Wind and the chimes

It was early summer and cold. The window of the Tea House was opened just a crack and the wind was fierce and strong. It kept blowing the wind chimes that hung outside from the eve of the roof.

They were loud and harsh, not like their usual soft, tonal chiming. It was distracting. I wanted the peaceful silence, the bird song, the sound of squirrels jumping on the roof.

Then I realized that I could use that distraction to come back to my breath. It seems so obvious now. It’s something we always practice in zazen. Come back to the breath. Count from one to ten, then back again.

Even though I’ve been practicing this for over thirty years – it was new. I realized that everything could be a reminder to come back to the present, even things that are difficult. At once, I felt grateful for everything. I felt that everything supported my life: the discordant bells, the birds, the sound of the train, traffic from the road, the laughter of kids playing next door.

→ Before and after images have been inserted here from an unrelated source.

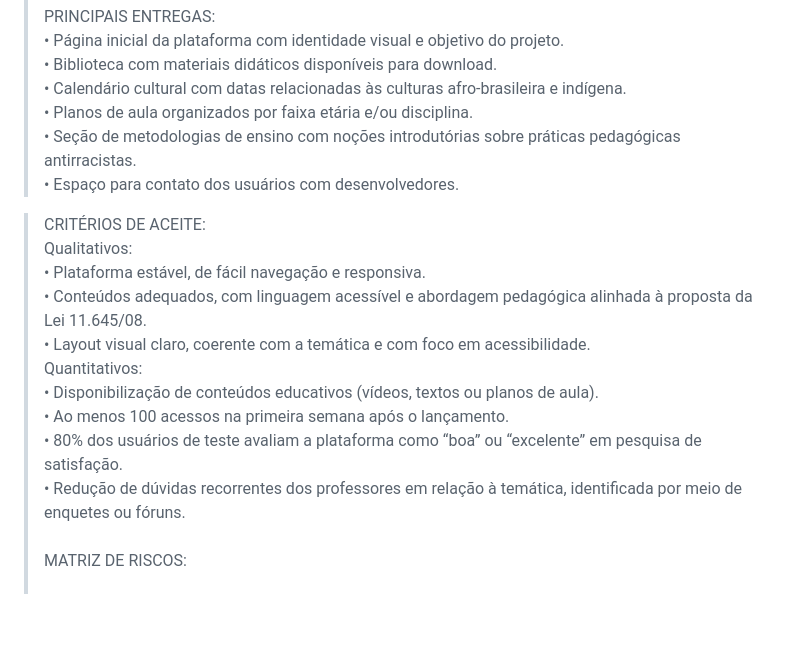
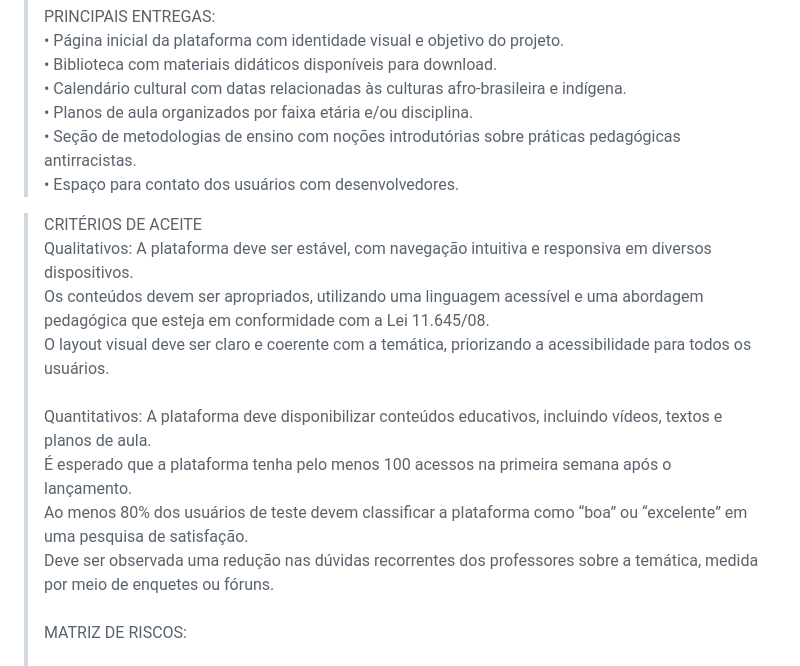
Before and after one commit to LeonardoKanzakiAndionBorba/TCC-2025, a Markdown page: README.md, the part around the change. GitHub-like rendering; blank space fills up the shorter version.

```diff
--- a/README.md
+++ b/README.md
@@ -35,16 +35,17 @@ Uma versão inicial e funcional do ambiente digital, com foco em apoiar educador
 • Seção de metodologias de ensino com noções introdutórias sobre práticas pedagógicas antirracistas. \
 • Espaço para contato dos usuários com desenvolvedores.
 
-> CRITÉRIOS DE ACEITE: \
-> Qualitativos: \
-• Plataforma estável, de fácil navegação e responsiva. \
-• Conteúdos adequados, com linguagem acessível e abordagem pedagógica alinhada à proposta da Lei 11.645/08. \
-• Layout visual claro, coerente com a temática e com foco em acessibilidade. \
-> Quantitativos: \
-• Disponibilização de conteúdos educativos (vídeos, textos ou planos de aula). \
-• Ao menos 100 acessos na primeira semana após o lançamento. \
-• 80% dos usuários de teste avaliam a plataforma como “boa” ou “excelente” em pesquisa de satisfação. \
-• Redução de dúvidas recorrentes dos professores em relação à temática, identificada por meio de enquetes ou fóruns. \
+> CRITÉRIOS DE ACEITE \
+> Qualitativos:
+A plataforma deve ser estável, com navegação intuitiva e responsiva em diversos dispositivos. \
+Os conteúdos devem ser apropriados, utilizando uma linguagem acessível e uma abordagem pedagógica que esteja em conformidade com a Lei 11.645/08. \
+O layout visual deve ser claro e coerente com a temática, priorizando a acessibilidade para todos os usuários. \
+\
+> Quantitativos:
+A plataforma deve disponibilizar conteúdos educativos, incluindo vídeos, textos e planos de aula. \
+É esperado que a plataforma tenha pelo menos 100 acessos na primeira semana após o lançamento. \
+Ao menos 80% dos usuários de teste devem classificar a plataforma como “boa” ou “excelente” em uma pesquisa de satisfação. \
+Deve ser observada uma redução nas dúvidas recorrentes dos professores sobre a temática, medida por meio de enquetes ou fóruns. \
 \
 > MATRIZ DE RISCOS:\
 > \
```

Zazen is always new and full of surprises – to be more accurate, this life is always new and full of surprises.

The great Zen master Hakuin had a similar experience.  He was sitting in a place like the Tea House. He had been sitting for five days for sesshin. His mind was lucid and quiet. It was an early dawn morning, the light was dim, and he heard the crows outside waking up. When the temple bell rang he realized, “That ringing. That ringing! That is me ringing! That is me ringing!

His still and clear mind had been pierced through by the bell’s sound, and that and every moment was full of deep wonder.